Conform Into His Image
President Calvin Coolidge invited some people from his hometown to dinner at the White House. Since they did not know how to behave at such an occasion, they thought the best policy would be just to do what the President did. The time came for serving coffee. The President poured his coffee into a saucer. As soon as the home folk saw it, they did the same. The next step for the President was to pour some milk and add a little sugar to the coffee in the saucer. The home folks did the same. They thought for sure that the next step would be for the President to take the saucer with the coffee and begin sipping it. But the President didn't do so. He leaned over, placed the saucer on the floor and called the cat.── Source Unknown.
Children have never been good at listening to their elders, but they have never failed to imitate them. ── James Baldwin.
When the wife of missionary Adoniram Judson told him that a newspaper article likened him to some of the apostles, Judson replied, "I do not want to be like a Paul...or any mere man. I want to be like Christ...I want to follow Him only, copy His teachings, drink in His Spirit, and place my feet in His footprints...Oh, to be more like Christ!" ── Source Unknown.
On a wall near the main entrance to the Alamo in San Antonio, Texas, is a portrait with the following inscription: "James Butler Bonham--no picture of him exists. This portrait is of his nephew, Major James Bonham, deceased, who greatly resembled his uncle. It is placed here by the family that people may know the appearance of the man who died for freedom." No literal portrait of Jesus exists either. But the likeness of the Son who makes us free can be seen in the lives of His true followers. ── Bill Morgan.
In Discipleship Journal, Carole Mayhall tells of a woman who went to a diet center to lose weight.

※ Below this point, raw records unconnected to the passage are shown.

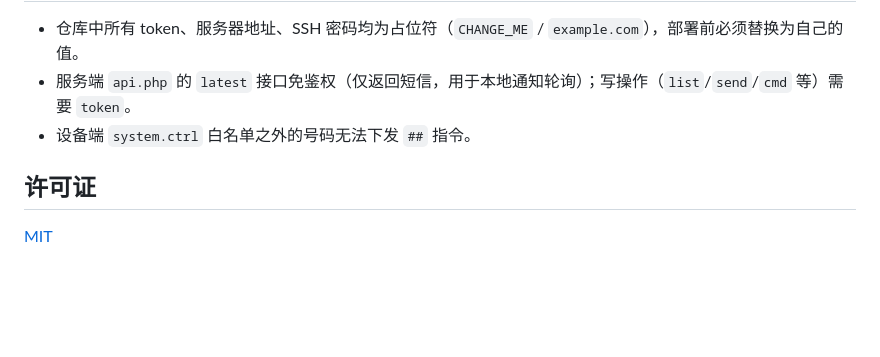
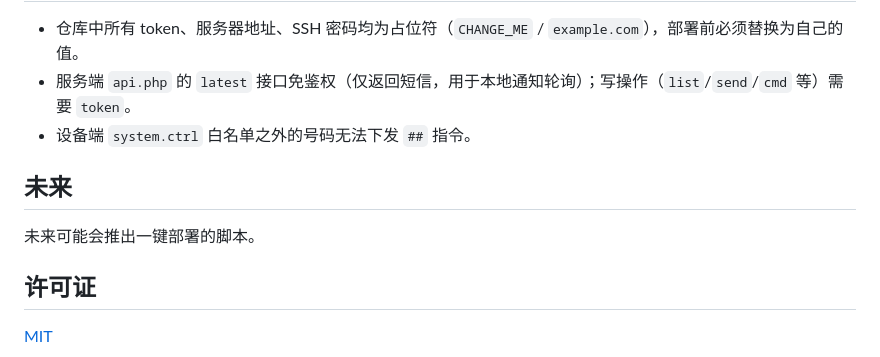
Before and after one commit to MEMZ-JJY/air780-sms-gateway, a Markdown page: README.md, the part around the change. GitHub-like rendering; blank space fills up the shorter version.

Commit message:
CHANGE FUTURE

```diff
--- a/README.md
+++ b/README.md
@@ -70,5 +70,8 @@ python tools/enable_lite.py     # 配置 nginx /sms/lite 路由
 - 服务端 `api.php` 的 `latest` 接口免鉴权（仅返回短信，用于本地通知轮询）；写操作（`list`/`send`/`cmd` 等）需要 `token`。
 - 设备端 `system.ctrl` 白名单之外的号码无法下发 `##` 指令。
 
+## 未来
+未来可能会推出一键部署的脚本。
+
 ## 许可证
 [MIT](LICENSE)
```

The director took her to a full-length mirror. On it he outlined a figure and told her, "This is what I want you to be like at the end of the program." Days of intense dieting and exercise followed, and every week the woman would stand in front of the mirror, discouraged because her bulging outline didn't fit the director's ideal. But she kept at it, and finally one day she conformed to the longed-for image.── Daily Bread, August 8, 1990.